2. Moon Knight by Jeff Lemire & Greg Smallwood.

I already talked about Moon Knight in great lengths last week, when I reviewed #5 of the series and the complete first arc with that. So for a summary of the greatness of this book, I refer you to my reviews of last week.

Why it’s one of the best series at the moment:
Even thought it is a Marvel series, it doesn’t feel like one. It’s a series that completely neglects the fact that there’s a universe out there because it all plays out in the mind of Marc Spector. It keeps the reader confused and interested in ways that are original and compelling. It takes all his mythology and compiles it into one big, crazy idea that is either true or false and nobody knows. Not even Moon Knight himself. It takes the reader to a place that is beyond reality and dreams. It takes you into the rollercoaster that is the mind of Marc Spector. So just sit tight, buckle up, and let the craziness roll over you.

1. Vision by Tom King & Gabriel Hernandez Walta.

Tom King is a fantastic writer. Batman is one of the best titles over at DC at the moment, Grayson was one of the best series in the New 52 and Sheriff of Babylon is my personal favorite creator-owned series. But his Vision book beats everything.

This week 10 issues in, this series only has two more issues to come, sadly. Summary of the book: Vision tries to build an android family for himself, but it doesn’t really go like he planned it would go. I can’t really say much more, because as far as summarising goes, that’s it. You just have to read it to know what it’s about. It is just a fantastic take on how an emotionless character like the Vision can still have a family of his own, with equally as emotionless characters. However these last two issues play out, this is a series that will forever be remembered as one of the greatest Marvel publications ever.
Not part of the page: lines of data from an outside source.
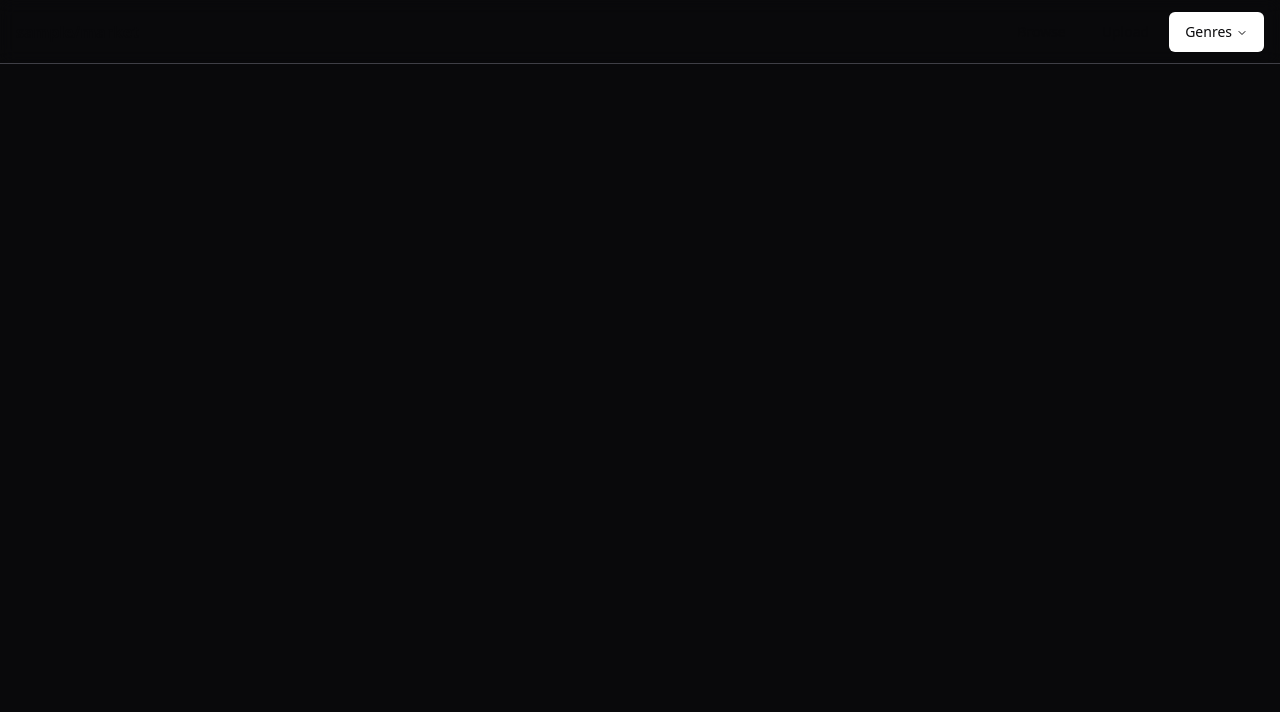
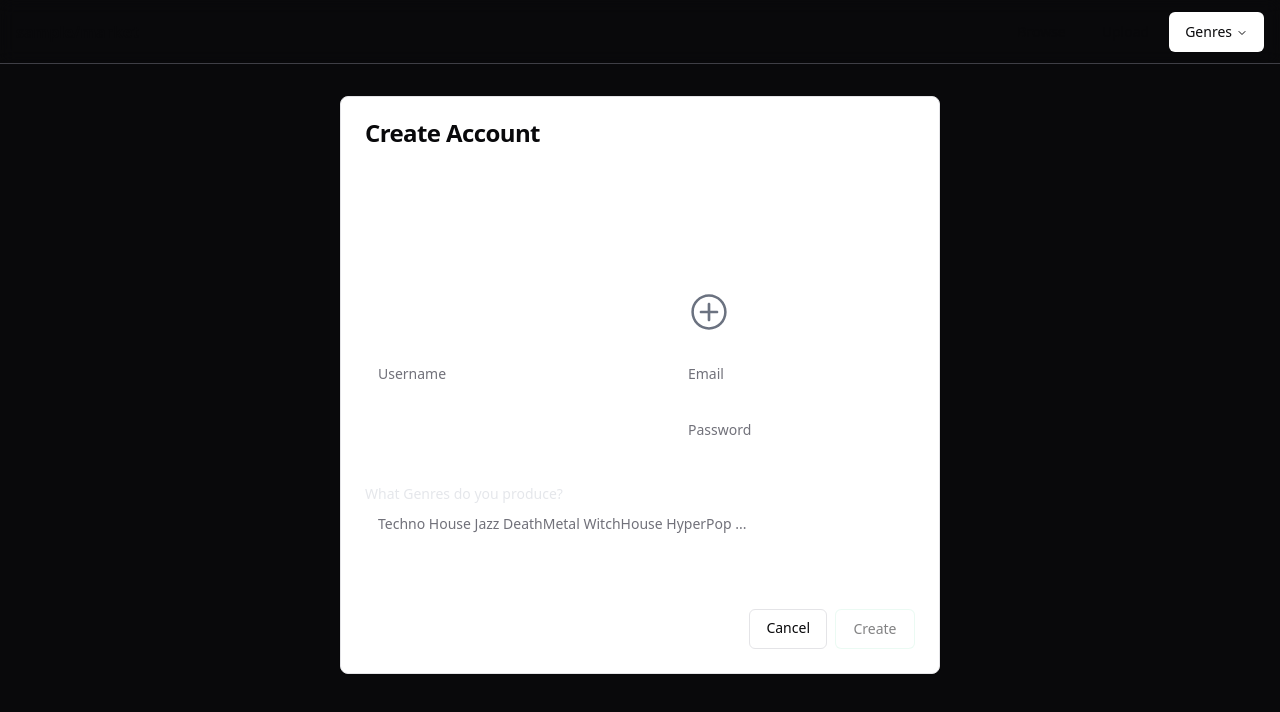
Before and after one commit to benschuetze/samplemarket, a React (Vite) app: page /signup in a window 1280 px wide. Shown: the top 712 px of the page. Built offline with nearby package versions, Linux system fonts and the light colour scheme; no server answers.

Commit message:
wip create account

```diff
--- a/package.json
+++ b/package.json
@@ -14,6 +14,7 @@
     "@radix-ui/react-avatar": "^1.0.4",
     "@radix-ui/react-dialog": "^1.0.5",
     "@radix-ui/react-dropdown-menu": "^2.0.6",
+    "@radix-ui/react-icons": "^1.3.0",
     "@radix-ui/react-label": "^2.0.2",
     "@radix-ui/react-navigation-menu": "^1.1.4",
     "@radix-ui/react-progress": "^1.0.3",
--- a/src/components/signup.tsx
+++ b/src/components/signup.tsx
@@ -1,3 +1,122 @@
+import { supabase } from "@/supabase";
+import { ChangeEvent, useState } from "react";
+import { Button } from "./ui/button";
+import { Textarea } from "./ui/textarea";
+import { Label } from "@/components/ui/label";
+import {
+  Card,
+  CardContent,
+  CardHeader,
+  CardTitle,
+  CardFooter,
+} from "./ui/card";
+import { Input } from "./ui/input";
+import { useRef } from "react";
+import { Avatar } from "./ui/avatar";
+import { AvatarFallback, AvatarImage } from "@radix-ui/react-avatar";
 export const SignUp = () => {
-  return <div>Signup</div>;
+  const [profileImageUrl, setProfileImageUrl] = useState<string | null>(null);
+  const userNameRef = useRef<HTMLInputElement>(null);
+  const passwordRef = useRef<HTMLInputElement>(null);
+  const emailRef = useRef<HTMLInputElement>(null);
+  const tagsRef = useRef<HTMLTextAreaElement>(null);
+
+  const handleImageSelected = (e: ChangeEvent) => {
+    const url = URL.createObjectURL(e.target.files[0]);
+    setProfileImageUrl(url);
+  };
+
+  return (
+    <div className="mt-24">
+      <Card className="w-[600px] mx-auto !relative">
+        <CardHeader>
+          <CardTitle>Create Account</CardTitle>
+        </CardHeader>
+        <CardContent>
+          <div className="mb-6 flex justify-center">
+            <Avatar className="h-40 w-40 !relative">
+              <AvatarImage
+                src={profileImageUrl || undefined}
+                className="object-cover object-center w-full h-full"
+              />
+              <AvatarFallback>CN</AvatarFallback>
+            </Avatar>
+            <Input
+              onChange={(e) => handleImageSelected(e)}
+              type="file"
+              className="hidden"
+              id="profile-image-input"
+            />
+            <svg
+              width="40"
+              height="40"
+              viewBox="0 0 15 15"
+              fill="none"
+              xmlns="http://www.w3.org/2000/svg"
+              className="absolute right-[210px] top-[195px] cursor-pointer text-gray-500 hover:text-white"
+              onClick={() =>
+                document.getElementById("profile-image-input")?.click()
+              }
+            >
+              <path
+                d="M7.49991 0.876892C3.84222 0.876892 0.877075 3.84204 0.877075 7.49972C0.877075 11.1574 3.84222 14.1226 7.49991 14.1226C11.1576 14.1226 14.1227 11.1574 14.1227 7.49972C14.1227 3.84204 11.1576 0.876892 7.49991 0.876892ZM1.82707 7.49972C1.82707 4.36671 4.36689 1.82689 7.49991 1.82689C10.6329 1.82689 13.1727 4.36671 13.1727 7.49972C13.1727 10.6327 10.6329 13.1726 7.49991 13.1726C4.36689 13.1726 1.82707 10.6327 1.82707 7.49972ZM7.50003 4C7.77617 4 8.00003 4.22386 8.00003 4.5V7H10.5C10.7762 7 11 7.22386 11 7.5C11 7.77614 10.7762 8 10.5 8H8.00003V10.5C8.00003 10.7761 7.77617 11 7.50003 11C7.22389 11 7.00003 10.7761 7.00003 10.5V8H4.50003C4.22389 8 4.00003 7.77614 4.00003 7.5C4.00003 7.22386 4.22389 7 4.50003 7H7.00003V4.5C7.00003 4.22386 7.22389 4 7.50003 4Z"
+                fill="currentColor"
+                fill-rule="evenodd"
+                clip-rule="evenodd"
+              ></path>
+            </svg>
+          </div>
+          <div className="flex justify-between">
+            <div>
+              <Input
+                type="string"
+                style={{ outline: "none !important" }}
+                placeholder="Username"
+                className="mb-4 border-transparent w-60  focus:border-transparent focus:!ring-0"
+                ref={userNameRef}
+              />
+            </div>
+            <div className="ml-8 mb-8">
+              <Input
+                type="email"
+                style={{ outline: "none !important" }}
+                placeholder="Email"
+                className="mb-4 w-60 border-transparent focus:border-transparent focus:!ring-0"
+                ref={emailRef}
+              />
+              <Input
+                type="password"
+                className="border-transparent w-60 focus:border-transparent focus:!ring-0"
+                placeholder="Password"
+                ref={passwordRef}
+              />
+            </div>
+          </div>
+          <Label htmlFor="name" className="-mb-2 !w-1/2 text-gray-200">
+            What Genres do you produce?
+          </Label>
+          <Textarea
+            className="border-transparent focus:border-transparent focus:!ring-0 resize-none"
+            style={{ outline: "none !important" }}
+            placeholder="Techno House Jazz DeathMetal WitchHouse HyperPop ..."
+            ref={tagsRef}
+          />
+        </CardContent>
+        <CardFooter className="flex justify-end">
+          <Button variant="outline" className="hover:!border-[#cf3e67]/40">
+            Cancel
+          </Button>
+          <Button
+            variant="outline"
+            className=" !border-[#3ecf8e]/20 !h-10
+            w-20 hover:!bg-[#3ecf8e]/30 hover:!border-[#3ecf8e]/50 h-8 flex
+            items-center justify-center ml-2"
+            disabled={!userNameRef.current?.value}
+          >
+            Create
+          </Button>
+        </CardFooter>
+      </Card>
+    </div>
+  );
 };
--- a/src/routes/signup.tsx
+++ b/src/routes/signup.tsx
@@ -2,5 +2,5 @@ import { createFileRoute } from "@tanstack/react-router";
 import { SignUp } from "@/components/signup";
 
 export const Route = createFileRoute("/signup")({
-  component: () => SignUp,
+  component: () => <SignUp />,
 });
```
Also changed, not shown: 1 other file (tests, documents, lock files or other folders).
The art on this book is actually pretty weak, though. It feels very sketchy. But the weird thing about it, is the fact that I can’t think of any other artist who could elevate this book more. The only way this book could be improved, is if it were drawn by Alex Ross. A frail story like this doesn’t need clean artwork. It needs frail, emotional artwork. Even though Walta’s art seems unfinished and sketchy, it suits the story perfectly and it couldn’t be improved by another artist (except, again, Alex Ross.)

Why it’s one of the best series at the moment:
Symbolism. Metaphors. Ominous narration. It has it all. It takes an “ordinary” concept like an android building a family, and it makes it into a drama like you have never seen before. It doesn’t try to lift Vision from the shadows he lives in, it embraces the shadows. It embraces his cold, emotionless life and it accentuates his lack of feelings. It takes drama to the next level. It takes superhero stories to the next level. It takes comics to the next level. It takes Marvel to the next level. You can agree on my list or you can’t, but if you don’t think Vision should be on the first spot, you’re wrong.

So this is my list of favorite Marvel publications. What are yours? Leave a comment here, on Facebook, on Instagram, on Google+ or on your fridge. I don’t recommend the latter, but who am I to tell you what to do?

Up for next week is a list of DC Rebirth, so be sure to come back for that one.